16. Pray against this sin. Luther gave a lady this advice, that when any lust began to rise in her heart, she should go to prayer. Prayer is the best armour of proof; it quenches the wild fire of lust. If prayer will “cast out the devil”, why may it not cast out those lusts that come from the devil?
Use 4. If the body must be kept pure from defilement, much more the soul of a Christian must be kept pure. The meaning of the commandment is not only that we should not stain our bodies with adultery, but that we should keep our souls pure. To have a chaste body but an unclean soul, is like a fair face with bad lungs; or a gilt chimney-piece that is all soot within. “Be ye holy, form I am holy” (1 Pet 1:16). The soul cannot be lovely to God till it has Christ’s image stamped upon it, which consists in righteousness and true holiness (Eph 4:14). The soul must especially be kept pure, because it is the chief place of God’s residence (Eph 3:17). A king’s palace must be kept clean, especially his presence-chamber. If the body is the temple, the soul is the “holy of holies”, and must be consecrated. We must not only keep our bodies from carnal pollution, but our souls from envy and malice.
Q. How shall we know our souls are pure?
Ans. 1. If our souls are pure, we flee from the appearance of evil (1 Thess 5:22). We shall not do that which looks like sin. When Joseph’s mistress courted and tempted him, he “left his garment in her hand, and fled” (Gen 39:12). It was suspicious to be near her. Polycarp would not be seen in company with Marcion the heretic, because it would not be of good report.
2. If our souls are pure, the light of purity will shine forth. Aaron had “Holiness to the LORD” written upon his golden plate. Where there is sanctity in the soul, there, “Holiness to the LORD” is engraven upon the life.
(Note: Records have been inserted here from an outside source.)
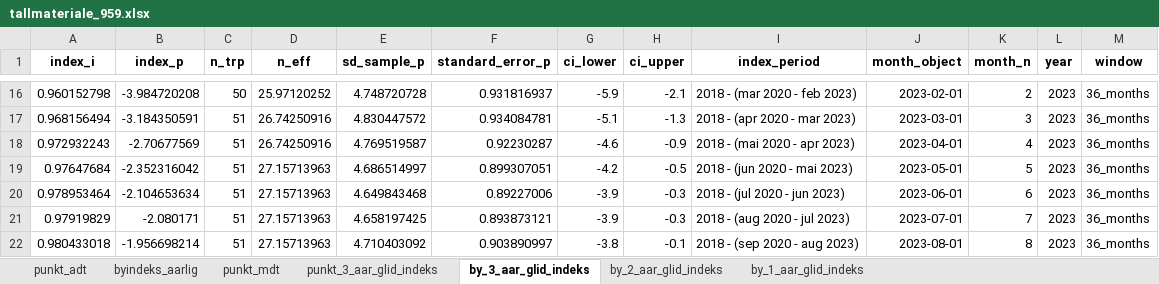
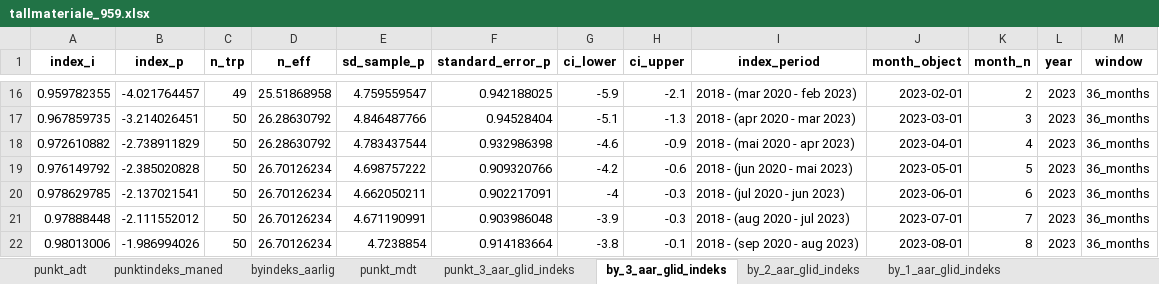
Before and after one commit to snohan/byindeks, an Excel workbook: data_indexpoints_tidy/tallmateriale_959.xlsx, sheet by_3_aar_glid_indeks, drawn as a sheet; only a part is shown, gaps mark what is left out; values as stored, in another font and other column widths than the file's, no borders; removed rows and columns are numbered as before the commit, all else as after; the diff covers the shown part only; the diff names each change by its address in the sheet, - before the commit and + after, or states it on an @@ line.

Commit message:
Bike and city index Oslo.

```diff
--- a/data_indexpoints_tidy/tallmateriale_959.xlsx (sheet by_3_aar_glid_indeks)
+++ b/data_indexpoints_tidy/tallmateriale_959.xlsx (sheet by_3_aar_glid_indeks)
+sheet tab: punktindeks_maned
-A16 (index_i): 0.960152798
+A16 (index_i): 0.959782355
-B16 (index_p): -3.984720208
+B16 (index_p): -4.021764457
-C16 (n_trp): 50
+C16 (n_trp): 49
-D16 (n_eff): 25.97120252
+D16 (n_eff): 25.51868958
-E16 (sd_sample_p): 4.748720728
+E16 (sd_sample_p): 4.759559547
-F16 (standard_error_p): 0.931816937
+F16 (standard_error_p): 0.942188025
-A17 (index_i): 0.968156494
+A17 (index_i): 0.967859735
-B17 (index_p): -3.184350591
+B17 (index_p): -3.214026451
-C17:C18 (n_trp): 51
+C17:C18 (n_trp): 50
-D17:D18 (n_eff): 26.74250916
+D17:D18 (n_eff): 26.28630792
-E17 (sd_sample_p): 4.830447572
+E17 (sd_sample_p): 4.846487766
-F17 (standard_error_p): 0.934084781
+F17 (standard_error_p): 0.94528404
-A18 (index_i): 0.972932243
+A18 (index_i): 0.972610882
-B18 (index_p): -2.70677569
+B18 (index_p): -2.738911829
-E18 (sd_sample_p): 4.769519587
+E18 (sd_sample_p): 4.783437544
-F18 (standard_error_p): 0.92230287
+F18 (standard_error_p): 0.932986398
-row 19: 0.97647684 | -2.352316042 | 51 | 27.15713963 | 4.686514997 | 0.899307051 | -4.2 | -0.5 | 2018 - (jun 2020 - mai 2023) | 2023-05-01 | 5 | 2023 | 36_months
-row 20: 0.978953464 | -2.104653634 | 51 | 27.15713963 | 4.649843468 | 0.89227006 | -3.9 | -0.3 | 2018 - (jul 2020 - jun 2023) | 2023-06-01 | 6 | 2023 | 36_months
+row 19: 0.976149792 | -2.385020828 | 50 | 26.70126234 | 4.698757222 | 0.909320766 | -4.2 | -0.6 | 2018 - (jun 2020 - mai 2023) | 2023-05-01 | 5 | 2023 | 36_months
+row 20: 0.978629785 | -2.137021541 | 50 | 26.70126234 | 4.662050211 | 0.902217091 | -4 | -0.3 | 2018 - (jul 2020 - jun 2023) | 2023-06-01 | 6 | 2023 | 36_months
-A21 (index_i): 0.97919829
+A21 (index_i): 0.97888448
-B21 (index_p): -2.080171
+B21 (index_p): -2.111552012
-C21:C22 (n_trp): 51
+C21:C22 (n_trp): 50
-D21:D22 (n_eff): 27.15713963
+D21:D22 (n_eff): 26.70126234
-E21 (sd_sample_p): 4.658197425
+E21 (sd_sample_p): 4.671190991
-F21 (standard_error_p): 0.893873121
+F21 (standard_error_p): 0.903986048
-A22 (index_i): 0.980433018
+A22 (index_i): 0.98013006
-B22 (index_p): -1.956698214
+B22 (index_p): -1.986994026
-E22 (sd_sample_p): 4.710403092
+E22 (sd_sample_p): 4.7238854
-F22 (standard_error_p): 0.903890997
+F22 (standard_error_p): 0.914183664
```
Also changed, not shown: 5 added rows, 4 removed rows and 38 edited cells elsewhere in this sheet, sheet punkt_3_aar_glid_indeks, sheet punkt_mdt, sheet punkt_adt, sheet by_1_aar_glid_indeks, sheet by_2_aar_glid_indeks, sheet byindeks_aarlig, 4 other files.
We are adorned with patience, humility, good works, and shine as “Lights in the world” (Phil 2:15). Carry Christ’s picture in your conversation (1 Jn 2:16). O let us labour formthis soul purity! Without it there is no “seeing God” (Heb 12:14). “What communion hath light with darkness?” To keep the soul pure:
- Have recourse to the blood of Christ: which is the fountain open for sin and uncleanness (Zech 13:1). A soul steeped in the briny tears of repentance, and bathed in the blood of Christ, is made pure.
- Pray much for a pureness of soul. “Create in me a clean heart, O God” (Ps 51:10). Some pray for children, others for riches; but pray thou for soul-purity. Say, “Lord, though my body is kept pure, yet my soul is defiled, I pollute all I touch. O purge me with hyssop, let Christ’s blood sprinkle me, let the Holy Ghost come upon me and anoint me. O make me evangelically pure, that I may be translated to heaven, and placed among the cherubim, where I shall be as holy as thou wouldst have me to be, and as happy as I can desire to be”.
Watson, Thomas, The Ten Commandments, p. 117-121, reprint 1962, pub. The Banner of Truth Trust, London, England